The moderators opened the discussion with the question, “What does social wellness mean to you?” Panelists honed in on how difficult it is to define social wellness as a concept and in practice.

Bynon, Chapter President of the sorority Delta Delta Delta, commented, “The big reason we’re having this discussion is because there are a lot of different answers to what social wellness means. It’s very individual in what you feel drawn towards, but I love how there’s not one thing that’s social wellness; it depends on what you like and don’t like.”

The moderators then shifted to discuss social wellness at Colgate specifically. Biney and Chakraverti agreed that students, faculty and staff face challenges in meeting the demands of their many organizational involvements. Biney argued, “People stretch themselves thin and get themselves involved in a million organizations.”

The discussion soon moved towards Greek life at Colgate, as six of the seven panelists had been affiliated with Greek letter organizations at some point during their time at Colgate. Opinions on Greek life were split between those who chose to disaffiliate and those who remained involved.

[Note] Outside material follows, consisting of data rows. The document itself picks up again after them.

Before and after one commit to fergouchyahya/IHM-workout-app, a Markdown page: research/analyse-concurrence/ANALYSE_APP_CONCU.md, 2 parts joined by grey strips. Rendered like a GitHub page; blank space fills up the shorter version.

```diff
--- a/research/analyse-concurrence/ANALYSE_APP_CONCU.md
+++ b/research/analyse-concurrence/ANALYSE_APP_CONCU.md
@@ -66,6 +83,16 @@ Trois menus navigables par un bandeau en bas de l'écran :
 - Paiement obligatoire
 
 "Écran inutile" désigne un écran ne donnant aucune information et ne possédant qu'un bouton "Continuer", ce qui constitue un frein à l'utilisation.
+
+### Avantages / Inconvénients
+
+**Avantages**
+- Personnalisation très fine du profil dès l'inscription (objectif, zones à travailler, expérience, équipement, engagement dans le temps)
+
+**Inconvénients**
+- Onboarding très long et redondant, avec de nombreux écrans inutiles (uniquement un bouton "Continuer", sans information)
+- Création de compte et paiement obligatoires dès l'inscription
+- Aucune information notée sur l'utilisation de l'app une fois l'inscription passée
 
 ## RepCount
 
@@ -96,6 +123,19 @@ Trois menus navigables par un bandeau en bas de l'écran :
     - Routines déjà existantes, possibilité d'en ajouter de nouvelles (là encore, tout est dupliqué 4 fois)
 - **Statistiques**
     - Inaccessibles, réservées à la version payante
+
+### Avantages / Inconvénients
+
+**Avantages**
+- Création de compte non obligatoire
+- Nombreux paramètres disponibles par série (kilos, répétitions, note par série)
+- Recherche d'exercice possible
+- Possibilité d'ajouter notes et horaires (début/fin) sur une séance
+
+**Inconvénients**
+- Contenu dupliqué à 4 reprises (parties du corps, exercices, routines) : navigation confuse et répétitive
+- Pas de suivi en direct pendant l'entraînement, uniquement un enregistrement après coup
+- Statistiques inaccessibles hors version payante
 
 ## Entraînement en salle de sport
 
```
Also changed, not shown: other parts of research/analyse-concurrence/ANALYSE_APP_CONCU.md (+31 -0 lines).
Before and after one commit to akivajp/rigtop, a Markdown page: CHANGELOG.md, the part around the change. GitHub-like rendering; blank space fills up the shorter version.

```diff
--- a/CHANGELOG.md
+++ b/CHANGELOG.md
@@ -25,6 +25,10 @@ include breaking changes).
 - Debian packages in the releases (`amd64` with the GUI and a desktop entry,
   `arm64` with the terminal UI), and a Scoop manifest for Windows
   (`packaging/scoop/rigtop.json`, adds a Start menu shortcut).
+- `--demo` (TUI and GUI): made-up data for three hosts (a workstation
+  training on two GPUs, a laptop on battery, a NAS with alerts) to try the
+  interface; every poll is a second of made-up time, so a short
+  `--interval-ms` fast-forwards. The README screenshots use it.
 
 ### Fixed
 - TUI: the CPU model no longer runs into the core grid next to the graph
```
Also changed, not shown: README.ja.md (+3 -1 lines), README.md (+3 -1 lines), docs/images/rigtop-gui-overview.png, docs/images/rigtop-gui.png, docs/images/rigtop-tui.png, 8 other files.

McMahon identified the networking opportunities offered by Greek life as a primary reason that he became affiliated.

“[Greek life] has only increased my social wellness and my ability to navigate Colgate in general,” he said. 

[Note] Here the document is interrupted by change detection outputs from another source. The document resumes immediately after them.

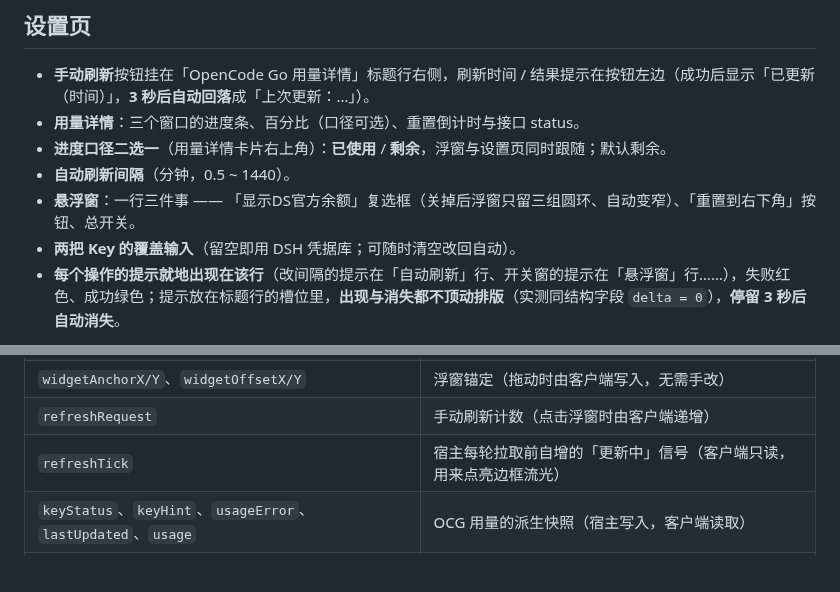
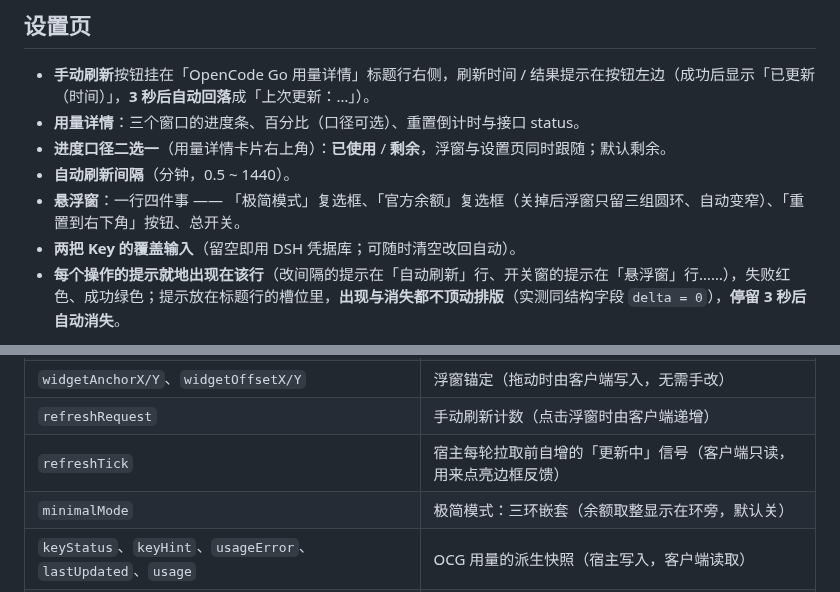
Before and after one commit to verneuil/dsh-opencode-go-usage, a Markdown page: README.md, 2 parts joined by grey strips. GitHub-like rendering; blank space fills up the shorter version.

```diff
--- a/README.md
+++ b/README.md
@@ -76,7 +78,7 @@ dsh plugin --profile web add github:verneuil/dsh-opencode-go-usage
 - **用量详情**：三个窗口的进度条、百分比（口径可选）、重置倒计时与接口 status。
 - **进度口径二选一**（用量详情卡片右上角）：**已使用** / **剩余**，浮窗与设置页同时跟随；默认剩余。
 - **自动刷新间隔**（分钟，0.5 ~ 1440）。
-- **悬浮窗**：一行三件事 —— 「显示DS官方余额」复选框（关掉后浮窗只留三组圆环、自动变窄）、「重置到右下角」按钮、总开关。
+- **悬浮窗**：一行四件事 —— 「极简模式」复选框、「官方余额」复选框（关掉后浮窗只留三组圆环、自动变窄）、「重置到右下角」按钮、总开关。
 - **两把 Key 的覆盖输入**（留空即用 DSH 凭据库；可随时清空改回自动）。
 - **每个操作的提示就地出现在该行**（改间隔的提示在「自动刷新」行、开关窗的提示在「悬浮窗」行……），失败红色、成功绿色；提示放在标题行的槽位里，**出现与消失都不顶动排版**（实测同结构字段 `delta = 0`），**停留 3 秒后自动消失**。
 
@@ -128,7 +130,8 @@ Authorization: Bearer <DeepSeek API Key>
 | `percentMode`                                                | 用量进度口径：`left` 剩余（默认）/ `used` 已使用                 |
 | `widgetAnchorX/Y`、`widgetOffsetX/Y`                          | 浮窗锚定（拖动时由客户端写入，无需手改）                            |
 | `refreshRequest`                                             | 手动刷新计数（点击浮窗时由客户端递增）                             |
-| `refreshTick`                                                | 宿主每轮拉取前自增的「更新中」信号（客户端只读，用来点亮边框流光）               |
+| `refreshTick`                                                | 宿主每轮拉取前自增的「更新中」信号（客户端只读，用来点亮边框反馈）               |
+| `minimalMode`                                                | 极简模式：三环嵌套（余额取整显示在环旁，默认关）                        |
 | `keyStatus`、`keyHint`、`usageError`、`lastUpdated`、`usage`     | OCG 用量的派生快照（宿主写入，客户端读取）                         |
 | `balanceKeyStatus`、`balanceKeyHint`、`balanceError`、`balance` | DeepSeek 余额的派生快照（宿主写入，客户端读取）                    |
 
```
Also changed, not shown: other parts of README.md (+5 -3 lines), README.en.md (+8 -5 lines), screenshots/float-dark.png, screenshots/float-light.png, screenshots/settings-dark.png, screenshots/settings-light.png, screenshots/states-light.png.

Biney disaffiliated and Ward chose not to affiliate because they did not believe the organization’s values matched their own. 

Biney noted, “I think it [my decision to disaffiliate] mostly came from the ways that Greek life highlights certain values while it ignores others. I think people in Greek life generally emphasize party culture, and in fraternities it’s all about brotherhood, but not necessarily being a good person or focusing on racism and sexual assault.”

Chakraverti added an analytical perspective on Greek life. 

“Individual people are great in Greek life,” she said. “It’s the way that people change when in that environment, the way that they shut down when they’re in that setting, that needs to be worked on.”

Bynon offered a different perspective with her experience leading Delta Delta Delta. 

“Since joining, I’ve found that our voices have been louder in discussing sexual assault – that is huge for us,” Bynon said.

“We’re going to have these conversations, and we’re going to hold these people accountable. Being in this organization has allowed this to take form and for us to build something from that to say that sexual assault isn’t acceptable, to hold people to a higher standard.”

Conversation centered around Greek life, but it was not the panel’s only subject of concern. Lacy reflected on joining the Sophomore Residential Seminars (SRS) program. 

She explained, “SRS was really the first time that I felt I belonged at Colgate. There’s a lot of pressure to join Greek life after your first year, and especially for desperate first-years.”  

Lacy recommended all first-year students in the audience  apply for a position in the SRS program. “I met all of my close friends through SRS.”

As the hour drew to a close, the moderators opened the panel to questions from the audience. When asked about the effects of social segregation on campus, Morro, who transferred to Colgate this year, responded, “There’s one thing I’ve noticed about this campus that’s difficult: the sheer lack of communal spaces on campus.” 

He went on, “African, Latino, Asian and Native American (ALANA) is on the outskirts. Those centers need to be more central. If we’re trying to build communities that have less segregation, we need to create spaces where that can happen.”

The moderators and panel closed their discussion for the day, but conversations around social wellness at Colgate will continue as the community works to overcome these issues. Lue encouraged students considering affiliating with an on-campus organization to reach out to members of the panel if they have questions about ways to be socially well at Colgate.

Contact Luke Felty at [email protected].